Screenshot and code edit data
_____

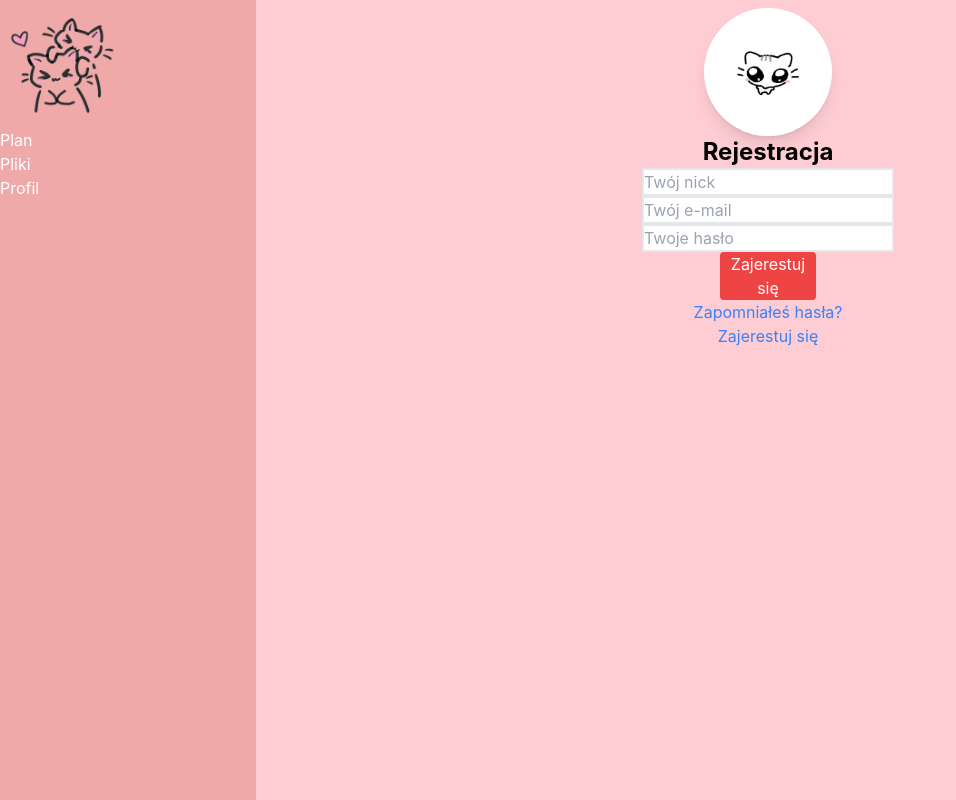
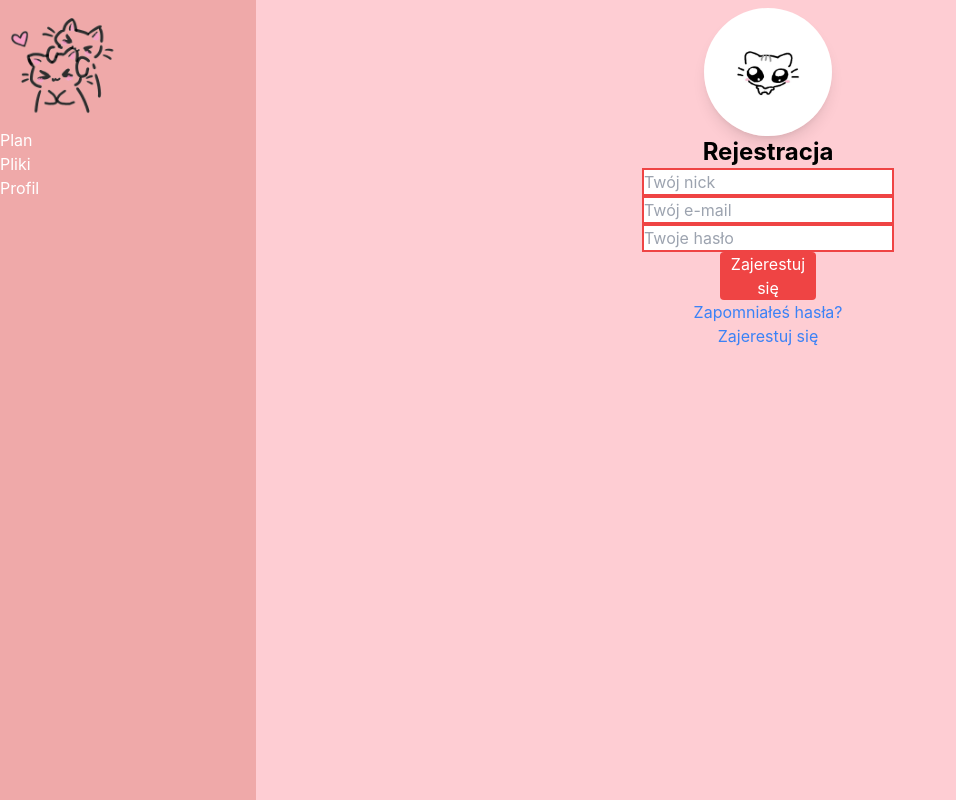
Before and after one commit to misza13579/strona_myzia, a React (Create React App) app: page /register in a window 1280 px wide. Shown: the whole page, without its empty margins (0-956 px from the left). Built offline with nearby package versions, Linux system fonts and the light colour scheme.

Commit message:
Update registration API endpoint to use HTTPS and fix input border class names

```diff
--- a/src/components/register.js
+++ b/src/components/register.js
@@ -14,7 +14,7 @@ const Register = () => {
         e.preventDefault();  // Zatrzymanie domyślnego działania formularza (przeładowanie strony)
 
         try {
-          const response = await axios.post(`strona-myzia-backend.railway.internal/register`, {nick, email, password});
+          const response = await axios.post(`https://strona-myzia-backend.railway.app/register`, { nick, email, password });
           console.log('Rejestracja zakończona sukcesem', response);
           navigate('/login'); // Po udanej rejestracji przekierowanie do logowania
         } catch (err) {
@@ -32,9 +32,9 @@ const Register = () => {
 
                 <form onSubmit={handleSubmit} className='flex flex-col items-center justify-center'>
 
-                <input type="text" value={nick} onChange={(e) => setNick(e.target.value)} placeholder="Twój nick" required className='border-2 boreder-red-500'></input>
-                <input type="email" value={email} onChange={(e) => setEmail(e.target.value)} placeholder="Twój e-mail" required className='border-2 boreder-red-500'></input>
-                <input type="password"value={password} onChange={(e) => setPassword(e.target.value)} placeholder="Twoje hasło" required className='border-2 boreder-red-500'></input>
+                <input type="text" value={nick} onChange={(e) => setNick(e.target.value)} placeholder="Twój nick" required className='border-2 border-red-500'></input>
+                <input type="email" value={email} onChange={(e) => setEmail(e.target.value)} placeholder="Twój e-mail" required className='border-2 border-red-500'></input>
+                <input type="password"value={password} onChange={(e) => setPassword(e.target.value)} placeholder="Twoje hasło" required className='border-2 border-red-500'></input>
                 <button type="submit" className='bg-red-500 text-white rounded  h-12 w-24 '>Zajerestuj się</button>
                 {error && <p style={{ color: 'red' }}>{error}</p>}
                 </form>
```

_____

Task brief :: Each line above should be written out again exactly, and no picture should appear in the copy.

Task solution ::
Before and after one commit to misza13579/strona_myzia, a React (Create React App) app: page /register in a window 1280 px wide. Shown: the whole page, without its empty margins (0-956 px from the left). Built offline with nearby package versions, Linux system fonts and the light colour scheme.

Commit message:
Update registration API endpoint to use HTTPS and fix input border class names

```diff
--- a/src/components/register.js
+++ b/src/components/register.js
@@ -14,7 +14,7 @@ const Register = () => {
         e.preventDefault();  // Zatrzymanie domyślnego działania formularza (przeładowanie strony)
 
         try {
-          const response = await axios.post(`strona-myzia-backend.railway.internal/register`, {nick, email, password});
+          const response = await axios.post(`https://strona-myzia-backend.railway.app/register`, { nick, email, password });
           console.log('Rejestracja zakończona sukcesem', response);
           navigate('/login'); // Po udanej rejestracji przekierowanie do logowania
         } catch (err) {
@@ -32,9 +32,9 @@ const Register = () => {
 
                 <form onSubmit={handleSubmit} className='flex flex-col items-center justify-center'>
 
-                <input type="text" value={nick} onChange={(e) => setNick(e.target.value)} placeholder="Twój nick" required className='border-2 boreder-red-500'></input>
-                <input type="email" value={email} onChange={(e) => setEmail(e.target.value)} placeholder="Twój e-mail" required className='border-2 boreder-red-500'></input>
-                <input type="password"value={password} onChange={(e) => setPassword(e.target.value)} placeholder="Twoje hasło" required className='border-2 boreder-red-500'></input>
+                <input type="text" value={nick} onChange={(e) => setNick(e.target.value)} placeholder="Twój nick" required className='border-2 border-red-500'></input>
+                <input type="email" value={email} onChange={(e) => setEmail(e.target.value)} placeholder="Twój e-mail" required className='border-2 border-red-500'></input>
+                <input type="password"value={password} onChange={(e) => setPassword(e.target.value)} placeholder="Twoje hasło" required className='border-2 border-red-500'></input>
                 <button type="submit" className='bg-red-500 text-white rounded  h-12 w-24 '>Zajerestuj się</button>
                 {error && <p style={{ color: 'red' }}>{error}</p>}
                 </form>
```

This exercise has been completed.